Transport Minister was heard discussing with Prime Minister’s cousin (high custom’s official) how to put pressure on people in public institutions to vote for the ruling party - and get them to procure lists of 20 or more guaranteed voters for the party. "We must work in the institutions," the official says, to which Janakieski replies that he had already done so in all bigger public enterprises.
Both Finance and Transport Ministers issue direct threats to civil servants who have failed to provide the governing party with the list of “guaranteed voters”.
“If I find one employee or member that has not provided us with a list, you’ll be sacked also. Tell this to Elena, as well” – this is the message of the Transport Minister to a civil servant in another institution. “Zhane should have also given the list of people that would vote for VMRO, the whole ministry did, but she did not… I will sack her” – he adds in another conversation.
Interior Minister’s voice is heard arranging revenge on a certain person involved in the elections. "The minute he makes a mistake he will be fired," Jankuloska says. Her interlocutor adds: "We should sack his wife and burn his restaurant".
City of Skopje Municipal Council Chairwoman Irena Miseva informs the Transport Minister that they have “under control” all the institutions in the capital. There, opposition supporters are warned: “I told them, if we win I’ll have you clean and swipe the streets, with the Gypsies,” as confirmed by an interlocutor of the Transport Minister.

6. Harassing private companies

Private companies have also been targeted.
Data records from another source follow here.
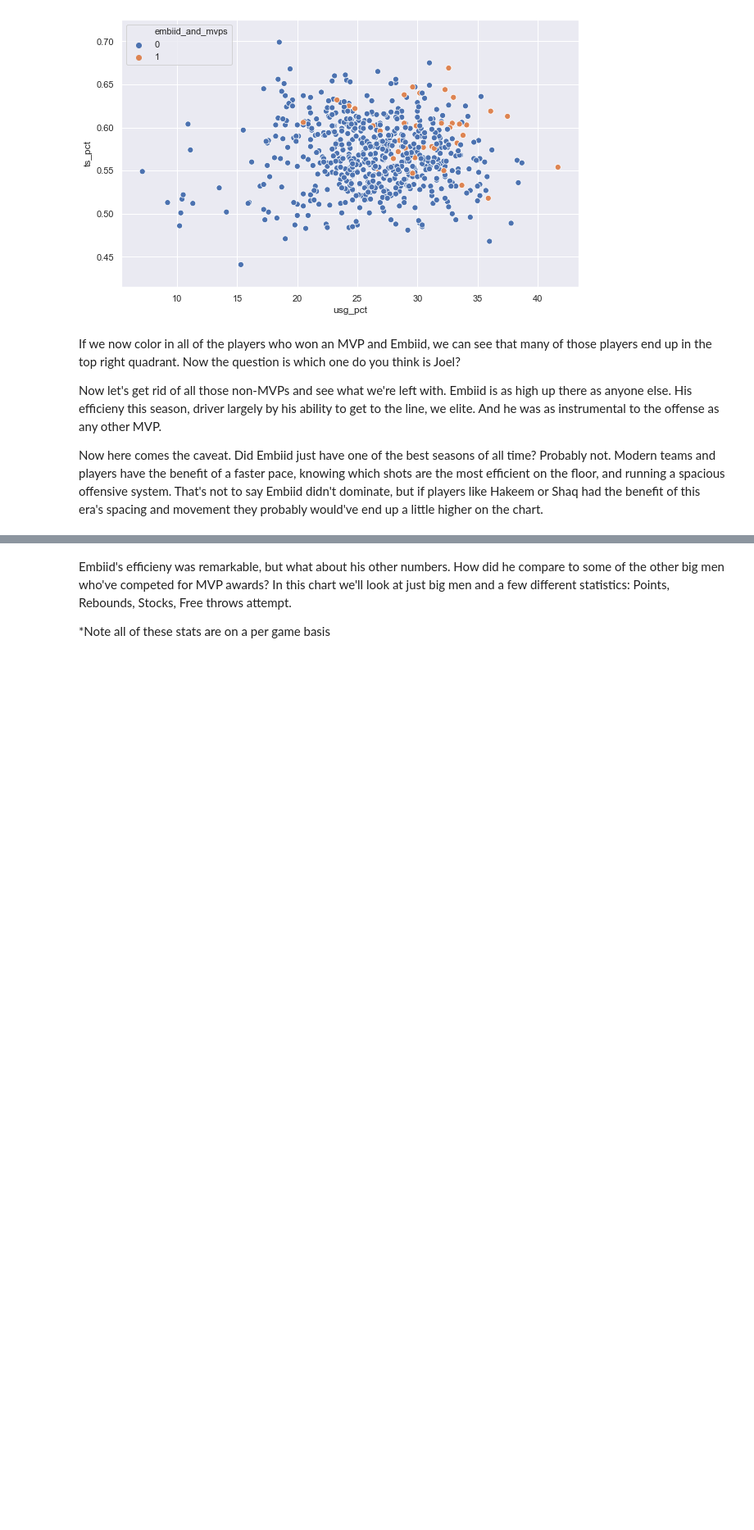
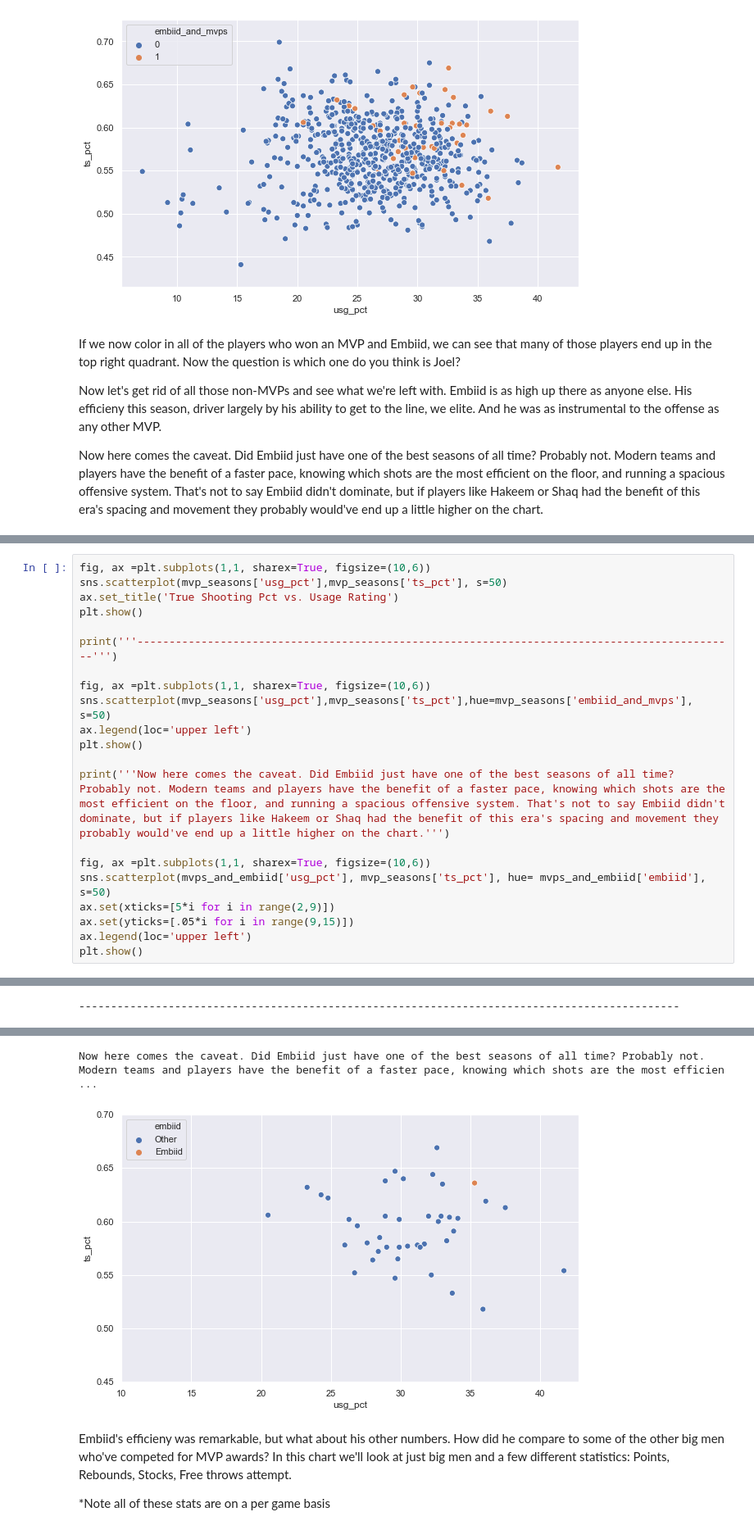
Before and after one commit to mhartz25/sixers_2021_playoffs, a Jupyter notebook: analysis.ipynb, the cells around one changed output, grey strips where cells are left out. Shown: that part at 82% size. Cells and saved outputs as stored; diff of their text form; blank space fills up the shorter version.

```diff
--- a/analysis.ipynb
+++ b/analysis.ipynb
@@ -133,0 +136,22 @@ plt.show()
+# %%
+fig, ax =plt.subplots(1,1, sharex=True, figsize=(10,6))
+sns.scatterplot(mvp_seasons['usg_pct'],mvp_seasons['ts_pct'], s=50)
+ax.set_title('True Shooting Pct vs. Usage Rating')
+plt.show()
+
+print('''----------------------------------------------------------------------------------------------''')
+
+fig, ax =plt.subplots(1,1, sharex=True, figsize=(10,6))
+sns.scatterplot(mvp_seasons['usg_pct'],mvp_seasons['ts_pct'],hue=mvp_seasons['embiid_and_mvps'], s=50)
+ax.legend(loc='upper left')
+plt.show()
+
+print('''Now here comes the caveat. Did Embiid just have one of the best seasons of all time? Probably not. Modern teams and players have the benefit of a faster pace, knowing which shots are the most efficient on the floor, and running a spacious offensive system. That's not to say Embiid didn't dominate, but if players like Hakeem or Shaq had the benefit of this era's spacing and movement they probably would've end up a little higher on the chart.''')
+
+fig, ax =plt.subplots(1,1, sharex=True, figsize=(10,6))
+sns.scatterplot(mvps_and_embiid['usg_pct'], mvp_seasons['ts_pct'], hue= mvps_and_embiid['embiid'], s=50)
+ax.set(xticks=[5*i for i in range(2,9)])
+ax.set(yticks=[.05*i for i in range(9,15)])
+ax.legend(loc='upper left')
+plt.show()
+# %% [output]
@@ -133,0 +159 @@ plt.show()
+----------------------------------------------------------------------------------------------
@@ -134,3 +161,5 @@ plt.show()
+Now here comes the caveat. Did Embiid just have one of the best seasons of all time? Probably not. Modern teams and players have the benefit of a faster pace, knowing which shots are the most efficien ...
+[figure, added]
 # %% [markdown]
 Embiid's efficieny was remarkable, but what about his other numbers. How did he compare to some of the other big men who've competed for MVP awards? In this chart we'll look at just big men and a few different statistics: Points, Rebounds, Stocks, Free throws attempt.
 
```
Also changed, not shown: parts of 11 cells of this notebook.
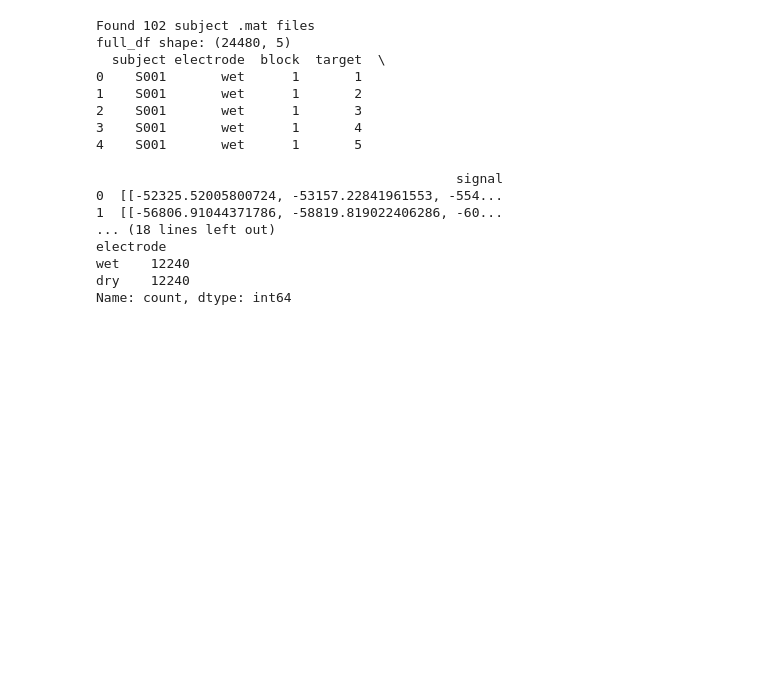
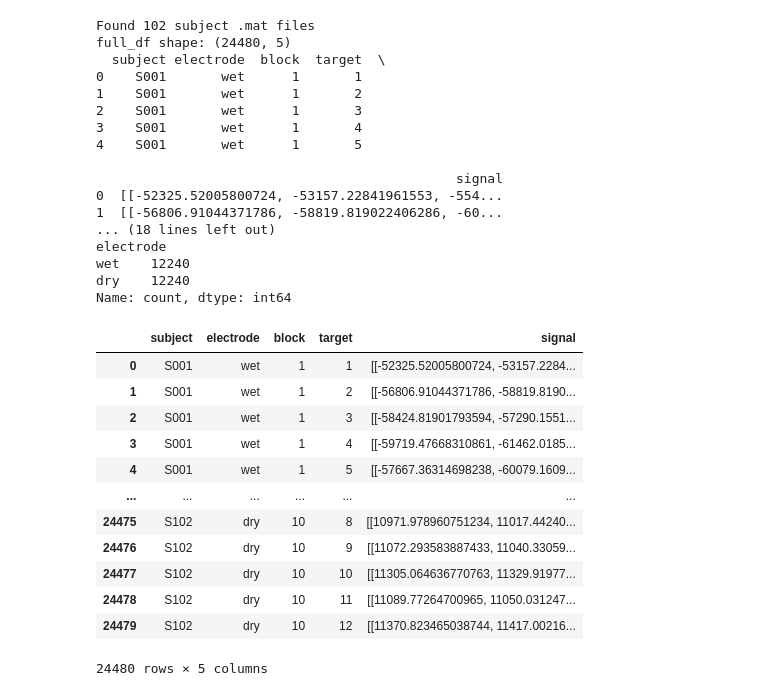
Before and after one commit to hildieleyser/Inkling, a Jupyter notebook: notebooks/load_final.ipynb, the cells around one changed output. Drawn from its saved outputs; the diff is of its cells as text; code cells hidden in the pictures; blank space fills up the shorter version.

```diff
--- a/notebooks/load_final.ipynb
+++ b/notebooks/load_final.ipynb
@@ -175,3 +175,19 @@ electrode
 wet    12240
 dry    12240
 Name: count, dtype: int64
+# %%
+full_df
+# %% [output]
+|  | subject | electrode | block | target | signal |
+| 0 | S001 | wet | 1 | 1 | [[-52325.52005800724, -53157.2284... |
+| 1 | S001 | wet | 1 | 2 | [[-56806.91044371786, -58819.8190... |
+| 2 | S001 | wet | 1 | 3 | [[-58424.81901793594, -57290.1551... |
+| 3 | S001 | wet | 1 | 4 | [[-59719.47668310861, -61462.0185... |
+| 4 | S001 | wet | 1 | 5 | [[-57667.36314698238, -60079.1609... |
+| ... | ... | ... | ... | ... | ... |
+| 24475 | S102 | dry | 10 | 8 | [[10971.978960751234, 11017.44240... |
+| 24476 | S102 | dry | 10 | 9 | [[11072.293583887433, 11040.33059... |
+| 24477 | S102 | dry | 10 | 10 | [[11305.064636770763, 11329.91977... |
+| 24478 | S102 | dry | 10 | 11 | [[11089.77264700965, 11050.031247... |
+| 24479 | S102 | dry | 10 | 12 | [[11370.823465038744, 11417.00216... |
+24480 rows × 5 columns
```
Also changed, not shown: parts of 3 cells of this notebook.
In the released conversations, government ministers and officials advice each other to withdraw permits of certain taxi companies and to issue fines to private firms that are seen supportive of the opposition. “Out of the 24 listed, 8 were issued 4,800 EUR penalties, 2 were closed down,” Trajkovski (IRS Chief) boasts
In a conversation between the Transport Minister and T Mobile (DeutcheTelecom is the major shareholder) Director, the later confirms that his employees were told to vote for the governing party or risk being announced redundant latter.
A Croatian private investor is bullied by the Finance Minister for, in their view, siding with the opposition. Ten different inspections were sent to the company. In one of the leaked conversations the Transport Minister confirms their partisan intentions and stresses: “Tell him, if he cooperates with us by the 5th of June (Election day n.a), we’ll respect that. If not, we’ll win again and we’ll take that into consideration. Tell him that.”

7. interference in the work of the election administration and the complaints procedure

Gruevski and his associates interfered even in the work of the State Electoral Commission.